Graduate research engineers at Trinity College Dublin have developed a new smartwatch and smartphone based platform to help people with an intellectual disability to get from place to place by themselves more easily.
waytoB gives users simple step-by-step instructions that are inputted by a carer who is then able to monitor their progress on the journey.
There are around 60,000 people in Ireland who have an intellectual disability, with 200 million globally.
For those people, travelling unassisted can be extremely challenging as there are no appropriate navigation tools.
But engineers studying at Trinity College Dublin began a project as part of their undergraduate studies to develop a platform that could help.
After two years of work and consultation with the community, waytoB is now being piloted among a group of around six people who have an intellectual disability and their carers.

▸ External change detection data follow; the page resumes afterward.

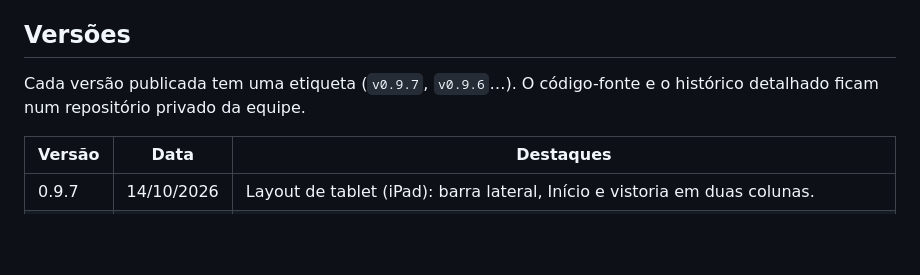
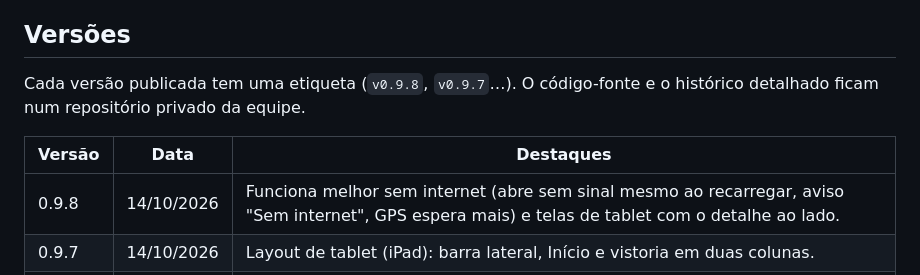
Before and after one commit to magoboy/funat-campo, a Markdown page: README.md, the part around the change. GitHub-like rendering; blank space fills up the shorter version.

Commit message:
README: versão 0.9.8
Co-Authored-By: Claude Opus 5.5 <noreply@anthropic.com>

```diff
--- a/README.md
+++ b/README.md
@@ -32,10 +32,11 @@ O APK do Android de cada versão está em **[Releases](https://github.com/magobo
 Este repositório tem **só o site gerado**: nenhum dado, foto, senha ou chave. As vistorias ficam apenas em cada aparelho até serem salvas na pasta da FUNAT. O site não usa analytics nem cookies de terceiros. O cálculo da rota manda ao serviço público OSRM **só as coordenadas** das paradas, sem nomes nem endereços.
 
 ## Versões
-Cada versão publicada tem uma etiqueta (`v0.9.7`, `v0.9.6`…). O código-fonte e o histórico detalhado ficam num repositório privado da equipe.
+Cada versão publicada tem uma etiqueta (`v0.9.8`, `v0.9.7`…). O código-fonte e o histórico detalhado ficam num repositório privado da equipe.
 
 | Versão | Data | Destaques |
 |---|---|---|
+| 0.9.8 | 14/10/2026 | Funciona melhor sem internet (abre sem sinal mesmo ao recarregar, aviso "Sem internet", GPS espera mais) e telas de tablet com o detalhe ao lado. |
 | 0.9.7 | 14/10/2026 | Layout de tablet (iPad): barra lateral, Início e vistoria em duas colunas. |
 | 0.9.6 | 14/10/2026 | Voltar ao local (2ª visita a uma fiscalização, com motivo e referência da anterior), trocar o tipo de documento depois da vistoria, retorno combinado opcional e atualização mais firme do app no iPhone. |
 | 0.9.4 | 13/10/2026 | Itinerário do dia e da dupla, "Salvar as N na pasta" e aviso de versão nova. |
```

The system enables a carer or partner to pre-programme set routes on a smartphone or desktop app.
This is then used to guide the user to their destination through a smartwatch.
The watch displays simple orientation based instructions developed by the team that tell the user which way to turn and walk.

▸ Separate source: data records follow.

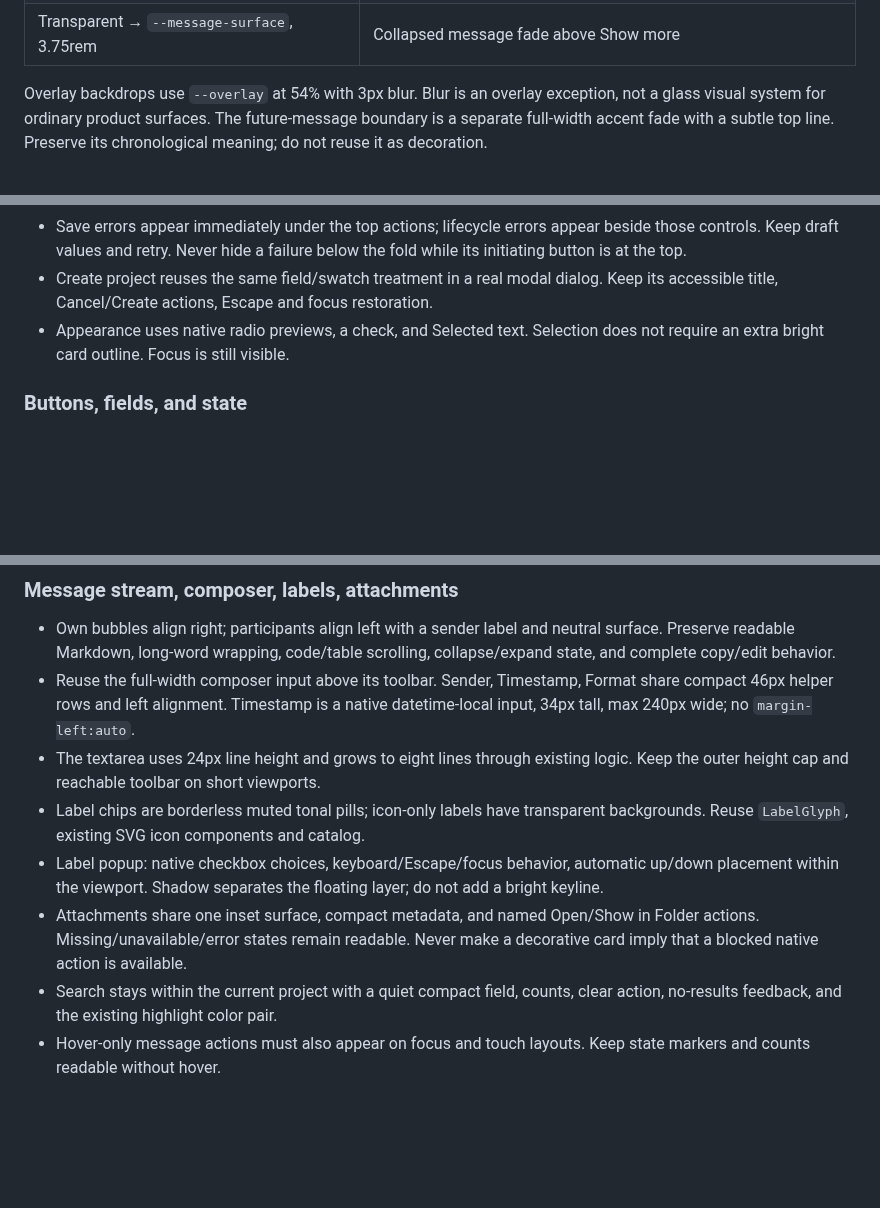
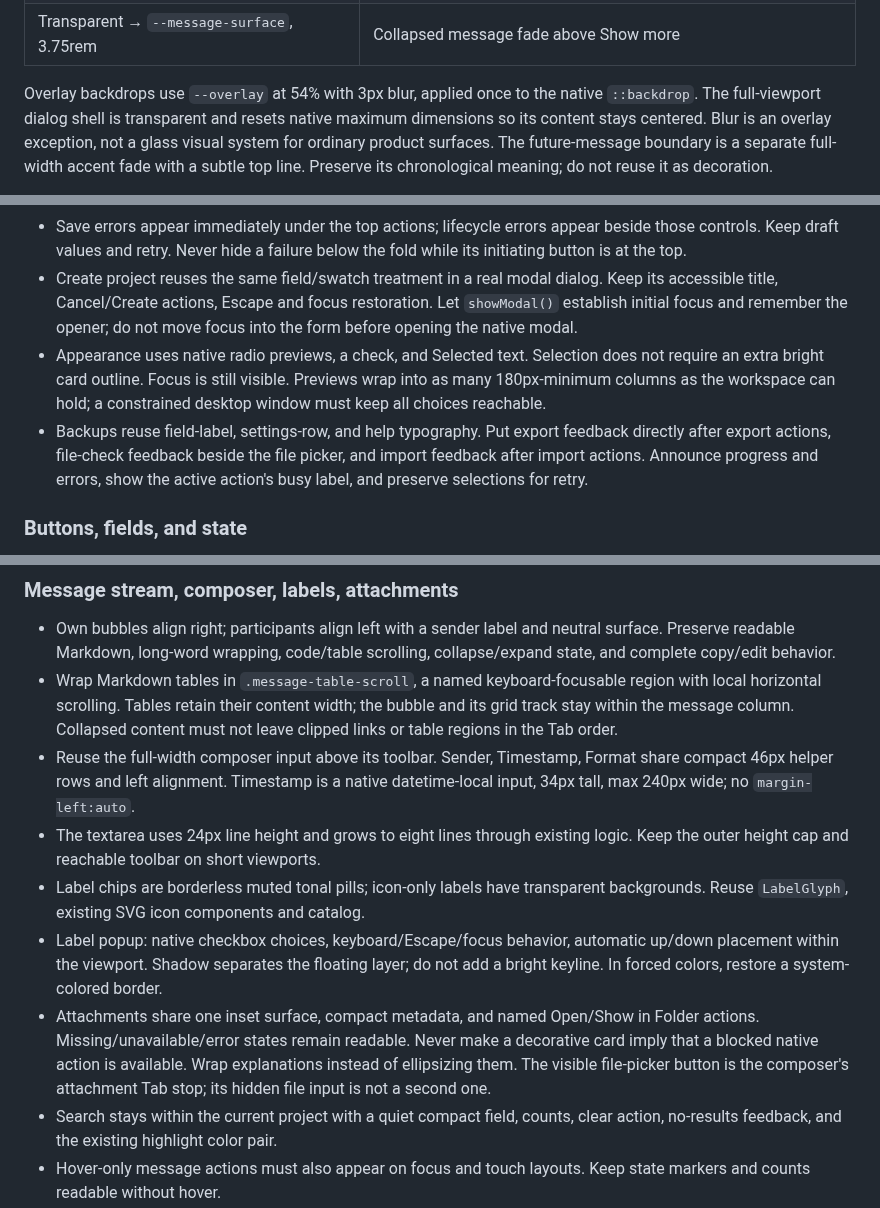
Before and after one commit to satankov/on-track, a Markdown page: DESIGN.md, 3 parts joined by grey strips. Rendered like a GitHub page; blank space fills up the shorter version.

```diff
--- a/DESIGN.md
+++ b/DESIGN.md
@@ -177,7 +177,9 @@ arrow, label popup, or settings group. Never nest a cosmetic card behind a group
 | Transparent → `--history`, 32px            | Composer's top fade; `pointer-events:none`; no black band        |
 | Transparent → `--message-surface`, 3.75rem | Collapsed message fade above Show more                           |
 
-Overlay backdrops use `--overlay` at 54% with 3px blur. Blur is an overlay
+Overlay backdrops use `--overlay` at 54% with 3px blur, applied once to the native
+`::backdrop`. The full-viewport dialog shell is transparent and resets native
+maximum dimensions so its content stays centered. Blur is an overlay
 exception, not a glass visual system for ordinary product surfaces.
 The future-message boundary is a separate full-width accent fade with a subtle
 top line. Preserve its chronological meaning; do not reuse it as decoration.
@@ -246,8 +248,16 @@ introductory sentence explaining that this is the settings screen.
   the fold while its initiating button is at the top.
 - Create project reuses the same field/swatch treatment in a real modal dialog.
   Keep its accessible title, Cancel/Create actions, Escape and focus restoration.
+  Let `showModal()` establish initial focus and remember the opener; do not move
+  focus into the form before opening the native modal.
 - Appearance uses native radio previews, a check, and Selected text. Selection
   does not require an extra bright card outline. Focus is still visible.
+  Previews wrap into as many 180px-minimum columns as the workspace can hold;
+  a constrained desktop window must keep all choices reachable.
+- Backups reuse field-label, settings-row, and help typography. Put export
+  feedback directly after export actions, file-check feedback beside the file
+  picker, and import feedback after import actions. Announce progress and errors,
+  show the active action's busy label, and preserve selections for retry.
 
 ### Buttons, fields, and state
 
@@ -268,6 +278,10 @@ and associated fields where applicable; success/status uses polite announcements
 - Own bubbles align right; participants align left with a sender label and
   neutral surface. Preserve readable Markdown, long-word wrapping, code/table
   scrolling, collapse/expand state, and complete copy/edit behavior.
+- Wrap Markdown tables in `.message-table-scroll`, a named keyboard-focusable
+  region with local horizontal scrolling. Tables retain their content width;
+  the bubble and its grid track stay within the message column. Collapsed content
+  must not leave clipped links or table regions in the Tab order.
 - Reuse the full-width composer input above its toolbar. Sender, Timestamp,
   Format share compact 46px helper rows and left alignment. Timestamp is a
   native datetime-local input, 34px tall, max 240px wide; no `margin-left:auto`.
@@ -277,10 +291,12 @@ and associated fields where applicable; success/status uses polite announcements
   backgrounds. Reuse `LabelGlyph`, existing SVG icon components and catalog.
 - Label popup: native checkbox choices, keyboard/Escape/focus behavior, automatic
   up/down placement within the viewport. Shadow separates the floating layer;
-  do not add a bright keyline.
+  do not add a bright keyline. In forced colors, restore a system-colored border.
 - Attachments share one inset surface, compact metadata, and named Open/Show in
   Folder actions. Missing/unavailable/error states remain readable. Never make
   a decorative card imply that a blocked native action is available.
+  Wrap explanations instead of ellipsizing them. The visible file-picker button
+  is the composer's attachment Tab stop; its hidden file input is not a second one.
 - Search stays within the current project with a quiet compact field, counts,
   clear action, no-results feedback, and the existing highlight color pair.
 - Hover-only message actions must also appear on focus and touch layouts. Keep
```
Also changed, not shown: README.md (+3 -3 lines), docs/plans/0030-desktop-design-audit-fixes.md (added, +79 -0 lines), docs/screenshots/amsterdam-files.png, docs/screenshots/amsterdam-overview.png, docs/screenshots/amsterdam-todos.png, 7 other files.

It also provides vibration feedback to alert the user to look at it and is integrated with public transport information.
All the while, the carer or partner can monitor the user's movements remotely, as well as their heart-rate to see if they are becoming anxious or distressed.
The device also has a panic button that automatically initiates a phone call between the user and the carer when pushed.

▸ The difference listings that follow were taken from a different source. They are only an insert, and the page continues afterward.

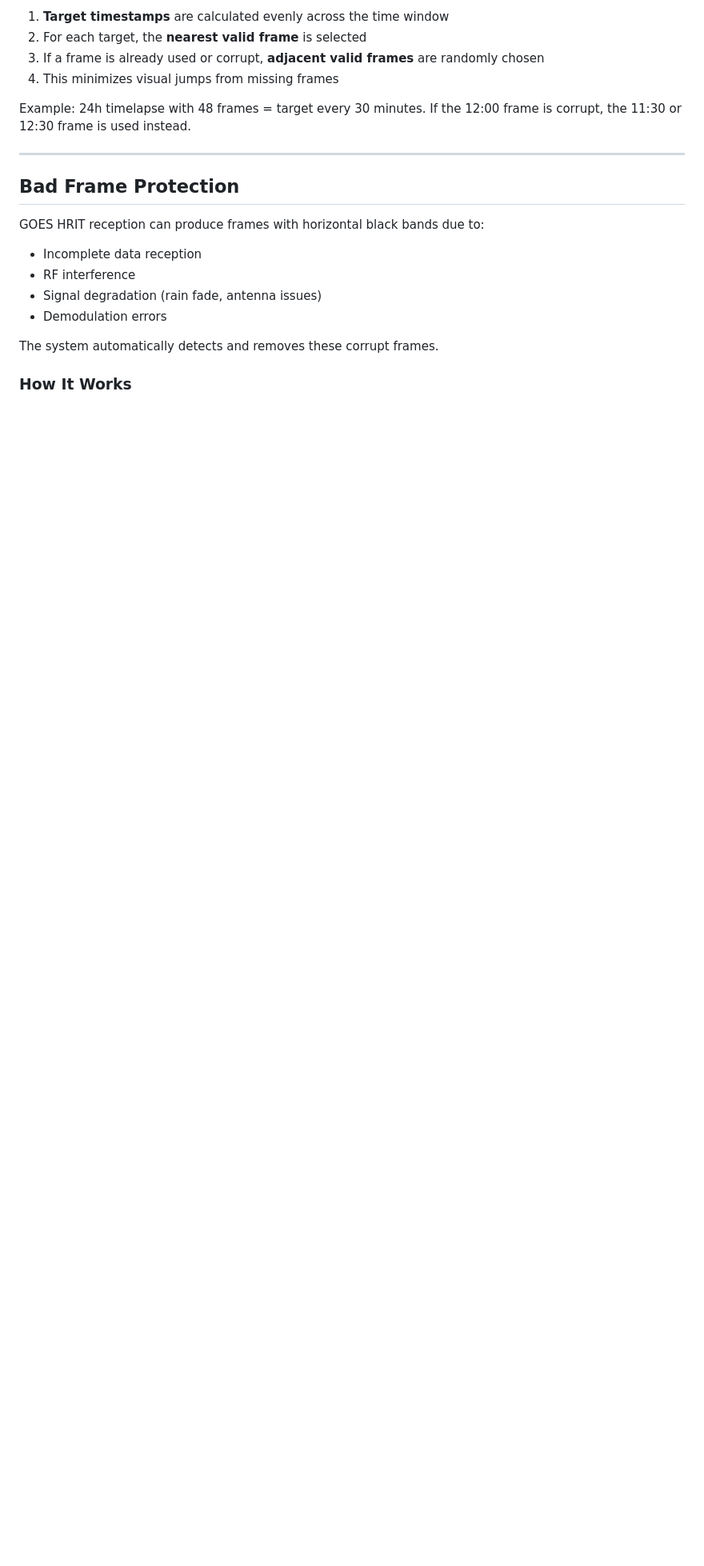
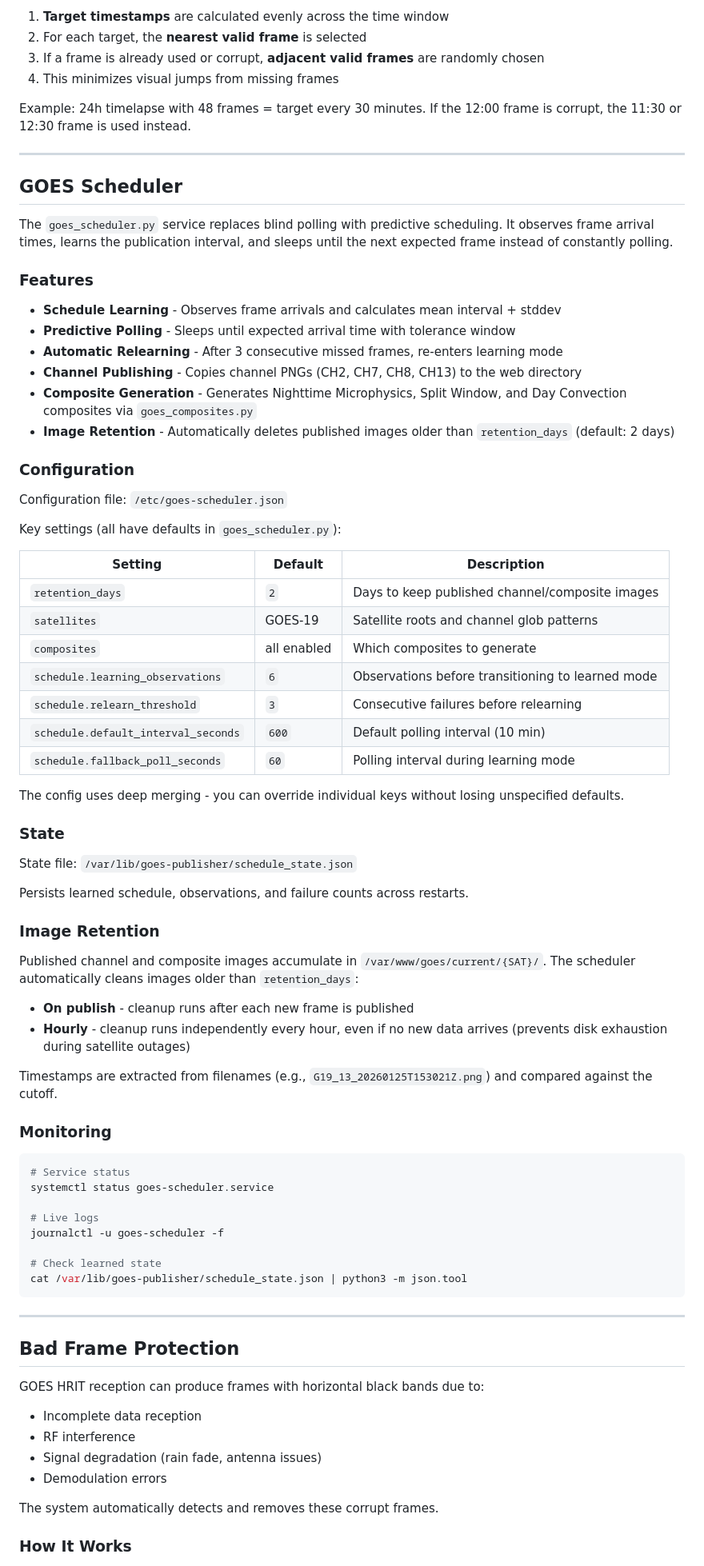
Before and after one commit to n4hy/goes-hrit-live-webui, a Markdown page: README.md, the part around one of its changes. Shown at 80% size. Drawn GitHub-style; blank space fills up the shorter version.

Commit message:
README: document GOES scheduler, composites, and image retention cleanup
Co-Authored-By: Claude Opus 4.6 (1M context) <noreply@anthropic.com>

````diff
--- a/README.md
+++ b/README.md
@@ -395,6 +404,67 @@ Example: 24h timelapse with 48 frames = target every 30 minutes. If the 12:00 fr
 
 ---
 
+## GOES Scheduler
+
+The `goes_scheduler.py` service replaces blind polling with predictive scheduling. It observes frame arrival times, learns the publication interval, and sleeps until the next expected frame instead of constantly polling.
+
+### Features
+
+- **Schedule Learning** - Observes frame arrivals and calculates mean interval + stddev
+- **Predictive Polling** - Sleeps until expected arrival time with tolerance window
+- **Automatic Relearning** - After 3 consecutive missed frames, re-enters learning mode
+- **Channel Publishing** - Copies channel PNGs (CH2, CH7, CH8, CH13) to the web directory
+- **Composite Generation** - Generates Nighttime Microphysics, Split Window, and Day Convection composites via `goes_composites.py`
+- **Image Retention** - Automatically deletes published images older than `retention_days` (default: 2 days)
+
+### Configuration
+
+Configuration file: `/etc/goes-scheduler.json`
+
+Key settings (all have defaults in `goes_scheduler.py`):
+
+| Setting | Default | Description |
+|---------|---------|-------------|
+| `retention_days` | `2` | Days to keep published channel/composite images |
+| `satellites` | GOES-19 | Satellite roots and channel glob patterns |
+| `composites` | all enabled | Which composites to generate |
+| `schedule.learning_observations` | `6` | Observations before transitioning to learned mode |
+| `schedule.relearn_threshold` | `3` | Consecutive failures before relearning |
+| `schedule.default_interval_seconds` | `600` | Default polling interval (10 min) |
+| `schedule.fallback_poll_seconds` | `60` | Polling interval during learning mode |
+
+The config uses deep merging - you can override individual keys without losing unspecified defaults.
+
+### State
+
+State file: `/var/lib/goes-publisher/schedule_state.json`
+
+Persists learned schedule, observations, and failure counts across restarts.
+
+### Image Retention
+
+Published channel and composite images accumulate in `/var/www/goes/current/{SAT}/`. The scheduler automatically cleans images older than `retention_days`:
+
+- **On publish** - cleanup runs after each new frame is published
+- **Hourly** - cleanup runs independently every hour, even if no new data arrives (prevents disk exhaustion during satellite outages)
+
+Timestamps are extracted from filenames (e.g., `G19_13_20260125T153021Z.png`) and compared against the cutoff.
+
+### Monitoring
+
+```bash
+# Service status
+systemctl status goes-scheduler.service
+
+# Live logs
+journalctl -u goes-scheduler -f
+
+# Check learned state
+cat /var/lib/goes-publisher/schedule_state.json | python3 -m json.tool
+```
+
+---
+
 ## Bad Frame Protection
 
 GOES HRIT reception can produce frames with horizontal black bands due to:
````
Also changed, not shown: other parts of README.md (+27 -10 lines).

Those behind the platform, Talita Holzer Saad and Robbie Fryers, have just secured funding from Enterprise Ireland to further develop the system.
"We really believe we have the basis for a very important product that could have a huge impact on many lives," said Robbie Fryers.
"We look forward to bringing our platform to market with the support of Enterprise Ireland."
The pair also won the Irish leg of the 2017 James Dyson Award earlier this year for their work on waytoB.
Among those testing the platform is Patrick O'Shea from Malahide who has Down Syndrome.
He told RTÉ News that he loves it because it tells him where to go.
His father, Pat, says Patrick would not be able to navigate certain routes without it.
"Patrick is very comfortable using the app," said Pat.
"He's always asking me to use it so he can be more independent and go to town on his own.
"He really likes to go out by himself, go to the pictures and have his lunch without assistance, and this is vitally important.
"The beauty of it is also that I can track him to make sure he's okay and we can contact each other quickly."
It is hoped the system will be available on the market in 2019.